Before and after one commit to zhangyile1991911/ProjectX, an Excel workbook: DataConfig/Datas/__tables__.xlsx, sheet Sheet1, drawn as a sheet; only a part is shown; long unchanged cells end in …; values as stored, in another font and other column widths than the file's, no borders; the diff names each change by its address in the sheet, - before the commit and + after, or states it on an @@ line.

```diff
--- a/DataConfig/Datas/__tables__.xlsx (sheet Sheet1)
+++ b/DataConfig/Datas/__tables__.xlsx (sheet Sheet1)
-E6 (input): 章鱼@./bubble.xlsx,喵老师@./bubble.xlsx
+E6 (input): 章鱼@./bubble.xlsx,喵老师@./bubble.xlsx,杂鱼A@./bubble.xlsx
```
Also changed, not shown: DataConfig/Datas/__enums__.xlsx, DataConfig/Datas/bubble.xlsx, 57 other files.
__________________________________________________
Work instruction
Could you return every line from the entries above in which the string "input" occurs?

Problem solution
-E6 (input): 章鱼@./bubble.xlsx,喵老师@./bubble.xlsx
+E6 (input): 章鱼@./bubble.xlsx,喵老师@./bubble.xlsx,杂鱼A@./bubble.xlsx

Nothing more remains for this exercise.